Germans consumed less during the lockdown. And if they did, then they went shopping on the Internet. This is shown by the rise in online lending.

Dhe Corona crisis has dampened consumption by Germans and thus also the demand for consumer credit. As the banking association, in which the banks that focus on consumer and investment loans are united, announced on Wednesday that new lending business fell in the first half of the year by 17 percent to 53.7 billion euros.

Consumer loans to private individuals fell by 7.3 percent to 26 billion euros. In this total value, the credit banks financed consumer goods, especially cars, furniture and computers. Even more clearly – by almost 29 percent to 21.5 billion euros – the new credit business with dealers, i.e. purchase financing, collapsed. The financing of mobile capital goods by companies fell by 3.2 percent to 5.3 billion euros.

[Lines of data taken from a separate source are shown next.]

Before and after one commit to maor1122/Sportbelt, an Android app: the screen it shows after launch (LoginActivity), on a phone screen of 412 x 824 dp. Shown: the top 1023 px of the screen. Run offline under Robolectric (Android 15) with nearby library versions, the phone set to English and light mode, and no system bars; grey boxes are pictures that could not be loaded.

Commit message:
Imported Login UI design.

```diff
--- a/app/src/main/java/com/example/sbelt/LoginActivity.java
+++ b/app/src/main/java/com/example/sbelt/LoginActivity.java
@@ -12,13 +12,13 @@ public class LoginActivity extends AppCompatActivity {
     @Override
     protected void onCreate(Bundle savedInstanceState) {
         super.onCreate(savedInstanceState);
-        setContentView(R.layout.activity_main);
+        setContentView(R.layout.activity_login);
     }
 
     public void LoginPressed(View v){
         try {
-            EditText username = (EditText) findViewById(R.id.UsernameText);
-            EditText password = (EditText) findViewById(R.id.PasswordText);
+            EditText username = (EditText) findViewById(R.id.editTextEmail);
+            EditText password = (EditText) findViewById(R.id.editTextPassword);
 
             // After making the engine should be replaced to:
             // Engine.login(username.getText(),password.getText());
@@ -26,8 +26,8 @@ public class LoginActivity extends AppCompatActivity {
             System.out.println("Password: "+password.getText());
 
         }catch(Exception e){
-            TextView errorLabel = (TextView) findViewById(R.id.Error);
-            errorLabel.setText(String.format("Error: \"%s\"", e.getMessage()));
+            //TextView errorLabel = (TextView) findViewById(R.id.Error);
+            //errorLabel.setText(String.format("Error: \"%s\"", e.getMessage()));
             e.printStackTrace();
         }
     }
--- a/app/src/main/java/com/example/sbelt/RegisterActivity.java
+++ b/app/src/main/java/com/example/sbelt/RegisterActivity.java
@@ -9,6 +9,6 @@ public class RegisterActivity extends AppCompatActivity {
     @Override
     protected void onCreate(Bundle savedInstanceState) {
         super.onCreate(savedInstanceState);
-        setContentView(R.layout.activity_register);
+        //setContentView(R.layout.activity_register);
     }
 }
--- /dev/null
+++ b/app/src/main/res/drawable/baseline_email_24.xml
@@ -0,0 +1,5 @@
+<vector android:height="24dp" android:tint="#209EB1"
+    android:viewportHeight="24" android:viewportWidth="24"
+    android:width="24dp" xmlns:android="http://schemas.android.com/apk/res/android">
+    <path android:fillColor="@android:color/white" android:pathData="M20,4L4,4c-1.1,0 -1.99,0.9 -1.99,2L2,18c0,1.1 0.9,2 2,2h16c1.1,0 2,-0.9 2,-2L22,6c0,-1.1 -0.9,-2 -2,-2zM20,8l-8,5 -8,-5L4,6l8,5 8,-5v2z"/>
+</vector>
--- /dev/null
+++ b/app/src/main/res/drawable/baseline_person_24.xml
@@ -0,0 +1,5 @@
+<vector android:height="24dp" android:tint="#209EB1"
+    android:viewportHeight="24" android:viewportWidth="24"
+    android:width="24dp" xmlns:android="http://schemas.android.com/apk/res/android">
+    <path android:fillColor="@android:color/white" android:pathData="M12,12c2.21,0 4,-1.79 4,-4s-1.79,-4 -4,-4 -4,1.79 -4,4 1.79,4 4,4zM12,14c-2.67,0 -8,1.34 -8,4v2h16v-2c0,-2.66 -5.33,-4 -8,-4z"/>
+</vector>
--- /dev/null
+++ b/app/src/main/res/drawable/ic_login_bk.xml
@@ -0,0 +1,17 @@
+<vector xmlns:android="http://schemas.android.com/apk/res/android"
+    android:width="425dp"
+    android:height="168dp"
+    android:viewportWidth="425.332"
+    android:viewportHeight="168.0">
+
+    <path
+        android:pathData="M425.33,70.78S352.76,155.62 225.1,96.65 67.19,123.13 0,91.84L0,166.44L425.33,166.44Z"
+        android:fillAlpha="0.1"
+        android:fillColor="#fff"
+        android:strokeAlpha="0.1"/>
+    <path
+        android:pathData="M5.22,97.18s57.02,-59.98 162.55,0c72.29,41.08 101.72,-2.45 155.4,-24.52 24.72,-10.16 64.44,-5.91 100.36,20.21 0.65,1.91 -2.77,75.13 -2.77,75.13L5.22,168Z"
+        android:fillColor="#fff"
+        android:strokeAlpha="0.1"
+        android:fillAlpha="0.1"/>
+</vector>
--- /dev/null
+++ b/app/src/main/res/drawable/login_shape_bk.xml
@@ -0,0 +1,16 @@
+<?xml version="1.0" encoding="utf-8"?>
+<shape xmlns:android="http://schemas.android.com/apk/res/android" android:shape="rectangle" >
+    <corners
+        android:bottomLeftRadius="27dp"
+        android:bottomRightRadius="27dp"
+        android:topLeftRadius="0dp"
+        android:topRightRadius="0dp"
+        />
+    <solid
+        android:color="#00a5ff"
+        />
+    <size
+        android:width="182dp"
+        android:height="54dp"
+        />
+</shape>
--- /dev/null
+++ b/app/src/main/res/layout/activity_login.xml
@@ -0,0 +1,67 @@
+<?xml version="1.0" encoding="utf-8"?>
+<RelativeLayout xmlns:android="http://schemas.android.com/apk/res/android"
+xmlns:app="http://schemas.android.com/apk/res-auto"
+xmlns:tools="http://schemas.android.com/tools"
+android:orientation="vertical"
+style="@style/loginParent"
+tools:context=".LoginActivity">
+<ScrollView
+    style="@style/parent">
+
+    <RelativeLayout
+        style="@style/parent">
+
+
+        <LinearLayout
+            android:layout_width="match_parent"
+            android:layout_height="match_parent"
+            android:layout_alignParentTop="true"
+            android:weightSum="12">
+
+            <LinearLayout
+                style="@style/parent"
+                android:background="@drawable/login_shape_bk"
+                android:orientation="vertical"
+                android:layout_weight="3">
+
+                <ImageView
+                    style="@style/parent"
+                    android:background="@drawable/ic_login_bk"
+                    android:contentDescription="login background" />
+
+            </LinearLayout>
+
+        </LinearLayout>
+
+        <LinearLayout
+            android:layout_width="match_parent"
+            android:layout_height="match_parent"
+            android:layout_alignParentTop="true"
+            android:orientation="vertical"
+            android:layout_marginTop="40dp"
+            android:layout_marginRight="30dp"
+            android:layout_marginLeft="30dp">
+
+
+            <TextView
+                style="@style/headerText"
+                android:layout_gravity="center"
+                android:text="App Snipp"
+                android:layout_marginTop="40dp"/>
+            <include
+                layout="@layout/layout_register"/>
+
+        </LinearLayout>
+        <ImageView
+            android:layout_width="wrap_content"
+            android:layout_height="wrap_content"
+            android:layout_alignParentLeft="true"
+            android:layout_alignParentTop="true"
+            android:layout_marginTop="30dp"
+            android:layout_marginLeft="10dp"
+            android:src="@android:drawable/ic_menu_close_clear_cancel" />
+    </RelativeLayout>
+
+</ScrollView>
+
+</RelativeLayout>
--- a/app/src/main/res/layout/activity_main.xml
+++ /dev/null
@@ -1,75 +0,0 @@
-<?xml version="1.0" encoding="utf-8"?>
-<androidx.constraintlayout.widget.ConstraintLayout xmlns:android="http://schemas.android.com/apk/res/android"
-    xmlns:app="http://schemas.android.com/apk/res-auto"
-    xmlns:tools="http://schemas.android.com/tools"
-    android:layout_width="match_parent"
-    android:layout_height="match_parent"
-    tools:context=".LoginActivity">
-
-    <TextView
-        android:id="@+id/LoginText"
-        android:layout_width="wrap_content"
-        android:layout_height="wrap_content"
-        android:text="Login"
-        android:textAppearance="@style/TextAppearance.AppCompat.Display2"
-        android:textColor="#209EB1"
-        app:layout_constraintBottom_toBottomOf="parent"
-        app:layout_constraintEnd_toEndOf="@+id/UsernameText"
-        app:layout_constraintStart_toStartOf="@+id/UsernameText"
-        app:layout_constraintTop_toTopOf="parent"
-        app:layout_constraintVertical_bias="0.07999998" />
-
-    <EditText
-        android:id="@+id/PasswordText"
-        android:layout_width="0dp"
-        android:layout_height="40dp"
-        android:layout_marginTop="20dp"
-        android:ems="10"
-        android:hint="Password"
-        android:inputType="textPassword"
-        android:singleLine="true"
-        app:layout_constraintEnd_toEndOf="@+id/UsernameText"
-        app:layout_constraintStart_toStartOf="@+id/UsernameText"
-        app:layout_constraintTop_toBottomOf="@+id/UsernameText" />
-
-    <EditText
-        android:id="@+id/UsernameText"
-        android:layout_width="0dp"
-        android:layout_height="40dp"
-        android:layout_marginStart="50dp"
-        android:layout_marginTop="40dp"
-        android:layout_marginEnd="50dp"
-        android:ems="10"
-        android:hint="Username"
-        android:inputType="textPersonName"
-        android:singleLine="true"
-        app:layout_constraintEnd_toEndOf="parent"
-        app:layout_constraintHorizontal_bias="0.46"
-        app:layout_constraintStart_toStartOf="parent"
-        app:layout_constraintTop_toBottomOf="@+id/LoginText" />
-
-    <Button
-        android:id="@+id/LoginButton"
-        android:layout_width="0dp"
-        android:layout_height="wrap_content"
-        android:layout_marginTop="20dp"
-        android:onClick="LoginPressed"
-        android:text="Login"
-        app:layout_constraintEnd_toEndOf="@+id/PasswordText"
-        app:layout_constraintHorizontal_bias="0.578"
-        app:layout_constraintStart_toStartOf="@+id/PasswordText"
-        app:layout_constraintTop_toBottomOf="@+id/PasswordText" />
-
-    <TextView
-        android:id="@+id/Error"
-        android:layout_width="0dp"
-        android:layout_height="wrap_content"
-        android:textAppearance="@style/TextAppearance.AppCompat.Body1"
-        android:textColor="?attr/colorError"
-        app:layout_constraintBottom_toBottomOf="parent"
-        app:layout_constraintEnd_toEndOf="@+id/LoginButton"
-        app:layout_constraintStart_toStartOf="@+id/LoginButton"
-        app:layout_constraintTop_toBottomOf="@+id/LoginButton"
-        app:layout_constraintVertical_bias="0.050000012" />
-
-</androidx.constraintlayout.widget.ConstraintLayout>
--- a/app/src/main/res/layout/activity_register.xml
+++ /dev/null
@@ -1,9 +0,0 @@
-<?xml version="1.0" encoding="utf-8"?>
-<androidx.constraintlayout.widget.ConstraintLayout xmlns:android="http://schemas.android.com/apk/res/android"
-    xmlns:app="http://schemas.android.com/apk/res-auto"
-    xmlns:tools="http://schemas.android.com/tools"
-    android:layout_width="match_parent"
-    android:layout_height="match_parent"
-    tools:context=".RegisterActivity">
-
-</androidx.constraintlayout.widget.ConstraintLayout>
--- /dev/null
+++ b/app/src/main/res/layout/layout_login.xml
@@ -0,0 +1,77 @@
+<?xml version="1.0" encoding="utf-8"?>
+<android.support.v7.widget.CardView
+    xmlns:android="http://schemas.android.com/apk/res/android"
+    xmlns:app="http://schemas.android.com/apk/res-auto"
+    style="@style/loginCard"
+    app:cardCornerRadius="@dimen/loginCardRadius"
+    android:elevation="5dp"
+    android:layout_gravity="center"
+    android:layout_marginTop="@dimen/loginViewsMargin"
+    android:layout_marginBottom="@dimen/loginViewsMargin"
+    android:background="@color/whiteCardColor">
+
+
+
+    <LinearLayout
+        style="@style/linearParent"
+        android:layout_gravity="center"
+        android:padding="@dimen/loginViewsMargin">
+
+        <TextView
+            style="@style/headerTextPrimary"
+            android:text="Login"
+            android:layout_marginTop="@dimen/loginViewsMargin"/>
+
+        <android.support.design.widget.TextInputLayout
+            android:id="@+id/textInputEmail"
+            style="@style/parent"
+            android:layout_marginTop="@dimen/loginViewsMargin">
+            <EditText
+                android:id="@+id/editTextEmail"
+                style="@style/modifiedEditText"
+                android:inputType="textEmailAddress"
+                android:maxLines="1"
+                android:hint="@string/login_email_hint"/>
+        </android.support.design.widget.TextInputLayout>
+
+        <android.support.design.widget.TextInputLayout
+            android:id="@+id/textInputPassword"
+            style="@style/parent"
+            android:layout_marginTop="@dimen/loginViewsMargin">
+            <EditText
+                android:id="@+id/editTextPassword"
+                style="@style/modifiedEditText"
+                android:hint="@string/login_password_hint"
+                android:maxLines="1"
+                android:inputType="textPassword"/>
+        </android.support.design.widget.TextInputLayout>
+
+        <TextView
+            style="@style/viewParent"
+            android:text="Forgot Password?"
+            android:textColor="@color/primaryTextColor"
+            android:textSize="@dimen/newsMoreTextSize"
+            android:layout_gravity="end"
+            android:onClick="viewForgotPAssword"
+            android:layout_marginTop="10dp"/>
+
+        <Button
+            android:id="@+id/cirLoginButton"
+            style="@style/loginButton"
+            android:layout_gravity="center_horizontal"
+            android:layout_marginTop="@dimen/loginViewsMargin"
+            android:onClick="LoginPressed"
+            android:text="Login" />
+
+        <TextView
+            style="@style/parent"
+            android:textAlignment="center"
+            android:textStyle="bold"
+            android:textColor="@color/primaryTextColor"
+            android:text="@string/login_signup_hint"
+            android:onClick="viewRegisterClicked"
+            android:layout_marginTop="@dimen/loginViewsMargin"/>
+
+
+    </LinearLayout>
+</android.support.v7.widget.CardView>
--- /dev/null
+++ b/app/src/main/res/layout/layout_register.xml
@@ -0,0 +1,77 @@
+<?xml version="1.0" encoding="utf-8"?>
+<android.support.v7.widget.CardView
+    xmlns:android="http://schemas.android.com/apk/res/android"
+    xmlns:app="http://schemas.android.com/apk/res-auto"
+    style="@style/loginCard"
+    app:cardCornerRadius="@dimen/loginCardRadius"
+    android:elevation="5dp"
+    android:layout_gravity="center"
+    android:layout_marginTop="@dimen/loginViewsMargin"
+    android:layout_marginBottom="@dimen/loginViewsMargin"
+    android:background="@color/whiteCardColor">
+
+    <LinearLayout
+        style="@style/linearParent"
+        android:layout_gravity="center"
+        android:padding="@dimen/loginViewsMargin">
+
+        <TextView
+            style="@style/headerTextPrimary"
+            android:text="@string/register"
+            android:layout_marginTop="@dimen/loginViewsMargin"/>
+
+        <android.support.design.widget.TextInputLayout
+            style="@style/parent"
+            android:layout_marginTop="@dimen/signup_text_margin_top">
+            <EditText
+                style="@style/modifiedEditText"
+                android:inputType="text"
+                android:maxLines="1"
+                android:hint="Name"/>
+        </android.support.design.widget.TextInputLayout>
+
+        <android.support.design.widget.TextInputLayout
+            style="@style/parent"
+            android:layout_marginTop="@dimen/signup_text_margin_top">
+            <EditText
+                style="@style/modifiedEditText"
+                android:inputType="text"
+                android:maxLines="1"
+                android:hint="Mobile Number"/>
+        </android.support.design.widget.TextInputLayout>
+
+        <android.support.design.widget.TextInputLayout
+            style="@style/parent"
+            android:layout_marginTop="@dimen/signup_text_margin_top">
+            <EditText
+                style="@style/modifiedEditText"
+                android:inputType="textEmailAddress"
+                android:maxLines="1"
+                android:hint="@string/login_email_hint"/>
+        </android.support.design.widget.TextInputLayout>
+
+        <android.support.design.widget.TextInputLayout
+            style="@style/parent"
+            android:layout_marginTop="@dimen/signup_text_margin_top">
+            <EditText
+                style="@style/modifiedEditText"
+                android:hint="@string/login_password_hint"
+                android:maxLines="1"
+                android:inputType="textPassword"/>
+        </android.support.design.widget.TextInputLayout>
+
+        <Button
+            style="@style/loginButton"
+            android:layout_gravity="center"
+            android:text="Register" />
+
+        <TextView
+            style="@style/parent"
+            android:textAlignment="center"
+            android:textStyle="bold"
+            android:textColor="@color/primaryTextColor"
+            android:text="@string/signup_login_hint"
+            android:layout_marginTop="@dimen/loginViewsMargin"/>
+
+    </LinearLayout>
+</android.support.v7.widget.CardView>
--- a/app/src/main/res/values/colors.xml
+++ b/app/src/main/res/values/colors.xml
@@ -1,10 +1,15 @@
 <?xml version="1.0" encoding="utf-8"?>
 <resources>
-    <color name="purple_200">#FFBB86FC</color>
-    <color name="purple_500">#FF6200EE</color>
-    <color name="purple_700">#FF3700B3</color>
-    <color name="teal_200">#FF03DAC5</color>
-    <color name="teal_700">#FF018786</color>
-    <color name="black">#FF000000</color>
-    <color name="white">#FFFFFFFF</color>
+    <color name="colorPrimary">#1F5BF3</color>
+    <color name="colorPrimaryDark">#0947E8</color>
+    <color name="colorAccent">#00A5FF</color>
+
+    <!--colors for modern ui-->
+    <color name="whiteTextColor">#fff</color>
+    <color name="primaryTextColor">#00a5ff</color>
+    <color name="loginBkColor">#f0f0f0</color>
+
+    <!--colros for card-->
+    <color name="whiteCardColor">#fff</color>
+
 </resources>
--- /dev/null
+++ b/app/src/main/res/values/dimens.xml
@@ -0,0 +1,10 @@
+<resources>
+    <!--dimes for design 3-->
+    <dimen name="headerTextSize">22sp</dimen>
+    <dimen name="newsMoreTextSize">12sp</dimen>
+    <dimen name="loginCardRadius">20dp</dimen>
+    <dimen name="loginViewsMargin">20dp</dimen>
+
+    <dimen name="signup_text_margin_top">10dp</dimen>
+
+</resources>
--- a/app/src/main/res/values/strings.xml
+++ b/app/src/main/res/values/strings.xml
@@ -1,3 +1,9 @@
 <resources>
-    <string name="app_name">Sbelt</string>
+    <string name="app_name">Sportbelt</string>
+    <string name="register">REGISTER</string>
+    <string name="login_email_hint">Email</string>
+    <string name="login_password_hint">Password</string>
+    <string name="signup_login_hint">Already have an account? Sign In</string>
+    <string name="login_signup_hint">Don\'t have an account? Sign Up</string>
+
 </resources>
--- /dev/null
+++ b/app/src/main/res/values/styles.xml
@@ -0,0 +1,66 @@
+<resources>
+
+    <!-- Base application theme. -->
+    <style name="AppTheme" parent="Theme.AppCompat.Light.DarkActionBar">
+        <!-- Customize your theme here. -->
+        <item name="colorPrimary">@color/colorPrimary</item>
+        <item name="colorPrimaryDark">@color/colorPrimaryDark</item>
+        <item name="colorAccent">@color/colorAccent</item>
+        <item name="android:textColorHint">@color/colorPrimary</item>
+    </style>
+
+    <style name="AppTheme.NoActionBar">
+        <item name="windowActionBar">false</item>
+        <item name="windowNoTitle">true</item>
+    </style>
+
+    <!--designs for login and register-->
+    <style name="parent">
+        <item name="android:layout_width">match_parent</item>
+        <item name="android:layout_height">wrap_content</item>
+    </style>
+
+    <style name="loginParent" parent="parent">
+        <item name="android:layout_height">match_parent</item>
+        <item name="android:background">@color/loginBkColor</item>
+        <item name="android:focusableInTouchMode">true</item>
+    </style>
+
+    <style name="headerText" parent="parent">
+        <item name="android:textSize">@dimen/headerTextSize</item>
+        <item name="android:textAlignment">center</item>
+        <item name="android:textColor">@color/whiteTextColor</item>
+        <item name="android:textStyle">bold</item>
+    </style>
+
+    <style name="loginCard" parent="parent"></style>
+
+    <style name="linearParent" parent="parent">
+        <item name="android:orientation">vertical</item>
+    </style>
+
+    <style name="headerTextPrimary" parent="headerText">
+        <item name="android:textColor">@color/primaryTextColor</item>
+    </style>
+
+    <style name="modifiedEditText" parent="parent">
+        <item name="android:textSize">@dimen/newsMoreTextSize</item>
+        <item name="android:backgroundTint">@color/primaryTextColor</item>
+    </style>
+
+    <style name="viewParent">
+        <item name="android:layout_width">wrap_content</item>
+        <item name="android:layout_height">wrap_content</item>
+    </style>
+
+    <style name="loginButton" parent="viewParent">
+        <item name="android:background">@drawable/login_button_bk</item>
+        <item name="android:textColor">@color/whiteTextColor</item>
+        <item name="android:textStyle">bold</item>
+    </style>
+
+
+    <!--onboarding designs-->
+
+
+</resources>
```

“The coronavirus pandemic has severely slowed private consumption and corporate investment,” said Jens Loa, managing director of the banking association. Since many consumers made online purchases from home during the quarantine, the number of online consumer credit transactions increased by almost 14 percent to 6.2 billion euros. That corresponded to almost every fourth loan agreement. In 2019, the proportion of online degrees was still a fifth.

Legal Barriers To Online Loans

“Corona also acts as a digitization accelerator when it comes to financing,” said Loa. According to him, the lockdown has shown the importance of digital options for business deals. The banking association has long been campaigning for simplification of the legal requirements for online loan agreements. Because only a small part of the loans is taken out completely online. In the first half of the year it was 1 billion euros, which corresponds to an increase of 7.7 percent compared to the same period in the previous year.

On the occasion of the publication of the annual report, the chairman of the banking association, Frederik Linthout, complained in mid-May that the legal hurdles for digital credit were too high. The managing director of Gefa Bank, a subsidiary of the French Société Générale, calls for a simple digital loan agreement. Linthout sees this as a means to stimulate the economy.

Fully digital processes are essential in lending for both companies and consumers. In its communication on the half-year figures, the association once again pointed out that financing sustainably supports private consumption and commercial investments and is therefore important for economic development.

Within a year, the credit banks increased their accounts receivable from private and commercial credit customers by 3.5 percent to 172.4 billion euros. The positive development of the lending business in the second half of last year and in early 2020 made a particular contribution to this. The consumer loan portfolio grew by 4.7 percent to 134.2 billion euros.